  • used the television or computer more frequently 
  • driven to school more
  • ate fewer fruits and vegetables

The economic questions are twofold: (1) what does this do to kids?   (2) is there an economic interpretation for these results?

First, and let me be clear about this, the research seems to focus only on lifestyle.  So the headline (about fatter kids) may or may not be right.  If it is, these kids will probably have higher medical care spending in the long run.   However, with those four "strikes" against them, the kids with working moms (on average) are likely to be heavier.  It is always important to remember that this is just 'on average".  There are  plenty of healthy kids of working moms--and plenty of not so healthy kids of stay at home moms.  And, if the differences are "statistically significant" but not necessarily clinically meaningful, it may not result in much heavier kids.

Second, there is a simple economic logic.  The thought is that working moms have less time to monitor, occupy, and prepare healthy food for their children.  This does not mean that if they were not working they would do any of these any less than moms who are not working now--they care about their kids just as much.  It only means the constraints they face because of work lead to different choices.  The Baltimore Sun commentary raises a point about what role dads play in this equation.  Speaking from personal experience, I agree that it is unfair to place the whole burden on moms.  The key is how parents or the combination of all those who care for a child's well being use their information and allocate their time, money, and effort to care for their children.

People with different information facing different constraints are likely to make different decisions.  The piece in the Baltimore Sun reminds us of how this can affect the children.

1 comment:

  1. Interesting article, but when I read the online journal article and the conclusions of the researchers and how they came to their conclusions.

    Go to

    I feel the results of the study are quite unreliable and unfair to headline working moms as having unhealthy children.
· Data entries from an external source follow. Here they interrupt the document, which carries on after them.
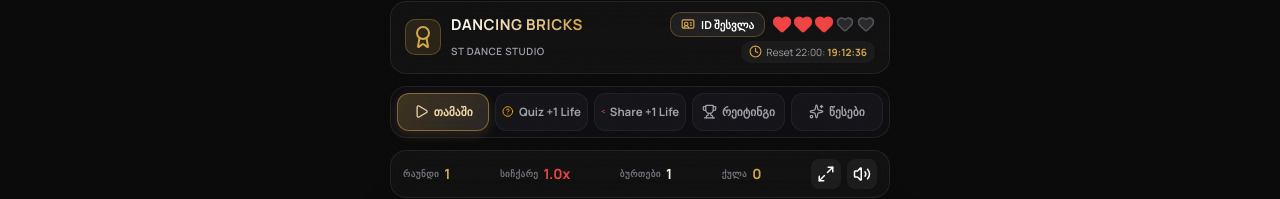
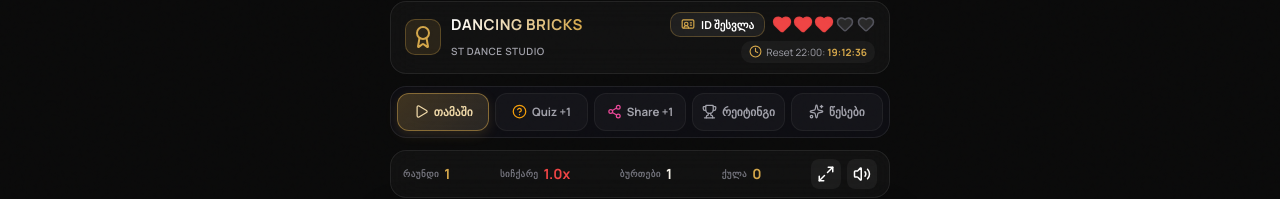
Before and after one commit to TSERJ13/stdancestudio, a React (Vite) app: page /game in a window 1280 px wide. Shown: the part 156-355 px from the top of the page. Built offline with nearby package versions, Linux system fonts and the light colour scheme; no server answers.

Commit message:
fix: change tab names to Quiz +1 and Share +1, and clean up LoginModal header layout

```diff
--- a/src/components/game/LoginModal.jsx
+++ b/src/components/game/LoginModal.jsx
@@ -1,5 +1,5 @@
 import React, { useState, useEffect } from 'react';
-import { User, ShieldCheck, CheckCircle2, IdCard, LogIn, KeyRound, LogOut, Loader2, Sparkles } from 'lucide-react';
+import { User, ShieldCheck, CheckCircle2, IdCard, LogIn, KeyRound, LogOut, Loader2, Sparkles, X } from 'lucide-react';
 import { fetchStudioData, getStudentName } from '../../data/classcore';
 
 const STUDENT_ID_MAP = {
@@ -109,12 +109,15 @@ export default function LoginModal({ isOpen, onClose, currentUser, onLogin, onLo
   return (
     <div className="modal-overlay">
       <div className="modal-content glass animate-in" style={{ maxWidth: '400px', padding: '20px' }}>
-        <div className="modal-header" style={{ marginBottom: '14px' }}>
-          <div className="quiz-title-badge">
+        {/* Clean Header Bar */}
+        <div style={{ display: 'flex', justifyContent: 'space-between', alignItems: 'center', marginBottom: '16px', borderBottom: '1px solid rgba(255,255,255,0.08)', paddingBottom: '10px' }}>
+          <div style={{ display: 'flex', alignItems: 'center', gap: '8px' }}>
             <IdCard size={18} color="#d4a64a" />
-            <span style={{ fontSize: '12.5px', fontWeight: '800' }}>მოსწავლის ID-ით შესვლა</span>
+            <span style={{ fontSize: '13px', fontWeight: '900', color: '#F0D9A8' }}>მოსწავლის ID-ით შესვლა</span>
           </div>
-          <button className="btn-close" onClick={onClose}>✕</button>
+          <button onClick={onClose} style={{ background: 'transparent', border: 'none', color: '#a1a1aa', cursor: 'pointer', padding: '4px', display: 'flex', alignItems: 'center' }}>
+            <X size={18} />
+          </button>
         </div>
 
         {isSubmitted ? (
--- a/src/pages/Game.jsx
+++ b/src/pages/Game.jsx
@@ -26,12 +26,12 @@ export const gameTranslations = {
     loginBtn: 'ID შესვლა',
     studentIdLabel: 'მოსწავლის ID',
     noLives: 'სიცოცხლე ამოიწურა!',
-    quizBonus: 'Quiz +1 Life',
-    shareBonus: 'Share +1 Life',
+    quizBonus: 'Quiz +1',
+    shareBonus: 'Share +1',
     tabs: {
       game: 'თამაში',
-      quiz: 'Quiz +1 Life',
-      share: 'Share +1 Life',
+      quiz: 'Quiz +1',
+      share: 'Share +1',
       ranks: 'რეიტინგი',
       rules: 'წესები'
     }
@@ -52,12 +52,12 @@ export const gameTranslations = {
     loginBtn: 'ID LOGIN',
     studentIdLabel: 'Student ID',
     noLives: 'Out of lives!',
-    quizBonus: 'Quiz +1 Life',
-    shareBonus: 'Share +1 Life',
+    quizBonus: 'Quiz +1',
+    shareBonus: 'Share +1',
     tabs: {
       game: 'Game',
-      quiz: 'Quiz +1 Life',
-      share: 'Share +1 Life',
+      quiz: 'Quiz +1',
+      share: 'Share +1',
       ranks: 'Ranks',
       rules: 'Rules'
     }
@@ -78,12 +78,12 @@ export const gameTranslations = {
     loginBtn: 'ID ВХОД',
     studentIdLabel: 'ID Ученика',
     noLives: 'Жизни закончились!',
-    quizBonus: 'Quiz +1 Life',
-    shareBonus: 'Share +1 Life',
+    quizBonus: 'Quiz +1',
+    shareBonus: 'Share +1',
     tabs: {
       game: 'Игра',
-      quiz: 'Quiz +1 Life',
-      share: 'Share +1 Life',
+      quiz: 'Quiz +1',
+      share: 'Share +1',
       ranks: 'Рейтинг',
       rules: 'Правила'
     }
@@ -299,7 +299,7 @@ export default function Game() {
                 onClick={() => setShowQuizModal(true)}
               >
                 <HelpCircle size={15} color={livesData.hasQuizLife ? '#22c55e' : '#f59e0b'} />
-                <span>Quiz +1 Life</span>
+                <span>Quiz +1</span>
               </button>
 
               <button
@@ -307,7 +307,7 @@ export default function Game() {
                 onClick={() => setShowShareModal(true)}
               >
                 <Share2 size={15} color={livesData.hasShareLife ? '#22c55e' : '#ec4899'} />
-                <span>Share +1 Life</span>
+                <span>Share +1</span>
               </button>
 
               <button
@@ -361,7 +361,7 @@ export default function Game() {
                     <div className="rule-item">
                       <HelpCircle size={24} color="#f59e0b" />
                       <div>
-                        <strong>4th Life Unlock (Quiz +1 Life)</strong>
+                        <strong>4th Life Unlock (Quiz +1)</strong>
                         <p>Answer 3 dance questions correctly in the Dance Quiz challenge to gain +1 Bonus Life.</p>
                       </div>
                     </div>
@@ -369,7 +369,7 @@ export default function Game() {
                     <div className="rule-item">
                       <Share2 size={24} color="#ec4899" />
                       <div>
-                        <strong>5th Life Unlock (Share +1 Life)</strong>
+                        <strong>5th Life Unlock (Share +1)</strong>
                         <p>Share our studio link or Instagram post to unlock your 5th Bonus Life.</p>
                       </div>
                     </div>
```
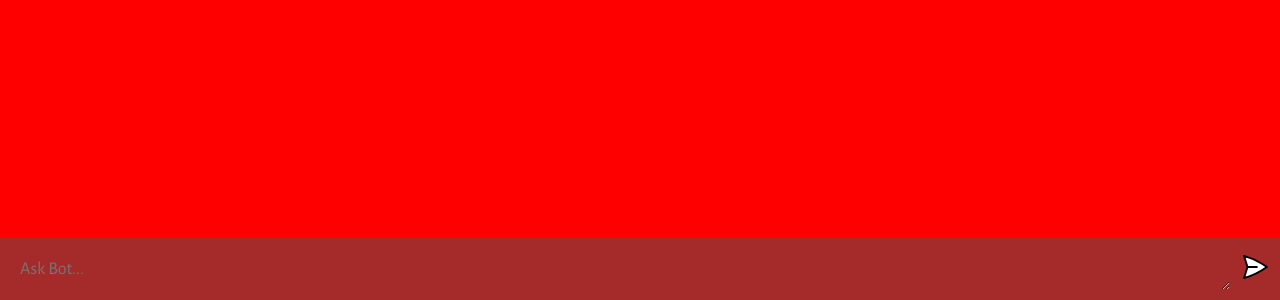
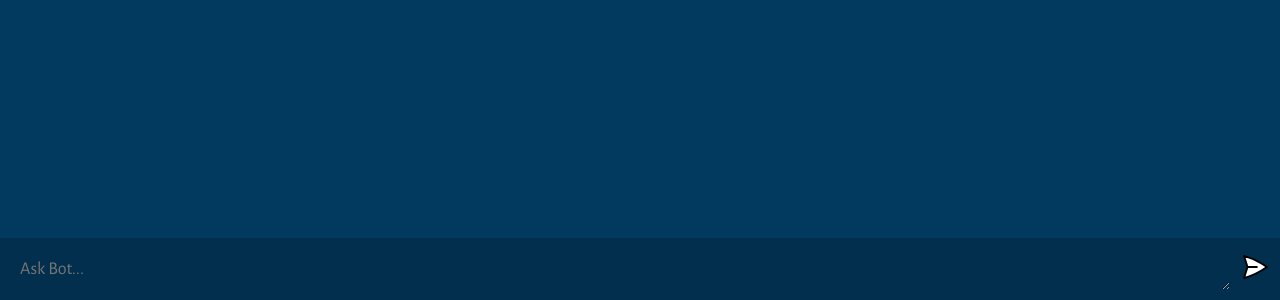
Before and after one commit to AKHAZE-GODSWILL/Chat-Bot, a website built with Vite: page client/index.html in a window 1280 px wide. Shown: the part 500-800 px from the top of the page. Built offline with nearby package versions, Linux system fonts and the light colour scheme.

Commit message:
Pushed so I can use some one else laptop

```diff
--- a/client/package.json
+++ b/client/package.json
@@ -9,6 +9,6 @@
     "preview": "vite preview"
   },
   "devDependencies": {
-    "vite": "^4.2.0"
+    "vite": "^4.2.1"
   }
 }
--- a/client/style.css
+++ b/client/style.css
@@ -7,13 +7,13 @@
 }
 
 body {
-    background: red;
+    background: rgb(0, 153, 255);
 }
 
 #app {
     width: 100vw;
     height: 100vh;
-    background: red;
+    background: rgb(2, 57, 94);
     display: flex;
     flex-direction: column;
     align-items: center;
@@ -47,7 +47,7 @@ body {
 }
 
 .ai {
-    background: brown;
+    background: rgb(2, 47, 77);
 }
 
 .chat {
@@ -109,7 +109,7 @@ form {
     max-width: 1280px;
     margin: 0 auto;
     padding: 10px;
-    background: brown;
+    background: rgb(2, 47, 77);
     display: flex;
     flex-direction: row;
     gap: 10px;
```
Also changed, not shown: 1 other file.
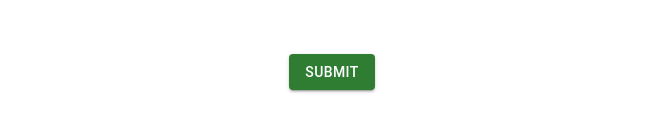
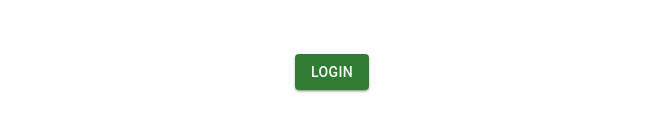
Before and after one commit to Ellipse404/Ellipse404.github.io, a React (Create React App) app: page /login in a window 1280 px wide. Shown: the part 440-572 px from the top of the page, without its empty margins (308-971 px from the left). Built offline with nearby package versions, Linux system fonts and the light colour scheme; a web font is replaced by a local one.

Commit message:
btn changed

```diff
--- a/src/containers/SignIn/index.js
+++ b/src/containers/SignIn/index.js
@@ -142,7 +142,7 @@ const SigninComponent = () => {
                     type="submit"
                     onClick={handleSubmit(onSubmit)}
                   >
-                    Submit
+                    Login
                   </Button>
                 </Box>
               </Box>
--- a/src/containers/SignUp/index.js
+++ b/src/containers/SignUp/index.js
@@ -267,7 +267,7 @@ const SignUpComponent = () => {
                     type="submit"
                     onClick={handleSubmit(onSubmit)}
                   >
-                    Submit
+                    Register
                   </Button>
                 </Box>
               </Box>
```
To really be fair to working moms reading the news article and getting upset, the results of the study actually showed in an unadjusted analyses children whose mothers used flexible work arrangements engaged in healthier behaviours, relationships were no longer significant after adjustment (the researchers in the study made adjustment to the original results).
    Speaking in economic terms, obesity and lack of physical exercise has statisically lead to increase long-term disease such as diabetes and heart disease. These two diseases alone place an enormous strain on our healthcare budget in this country and other countries such as the UK. Our nations should be the ones to blame in the increase of disease, not the working moms. I believe we should place a higher standard on farm to table practices in our homes and in our schools for our children. Our nation should take the lead in these practices to increase education and financial assistance for every American to eat fresh foods, fruits and vegetables. We also need as a nation to start paying attention to the lack of physical education in our schools (only 8% of school children in the US get daily physical ed according to CDC statistics). If we start to relate diet and physical exercise as the nation's new healthcare medicine, we may start to statisically see a decline in the rates of long-term illnesses. This would hopefully in the future relate to a stronger and healthier economy for our country.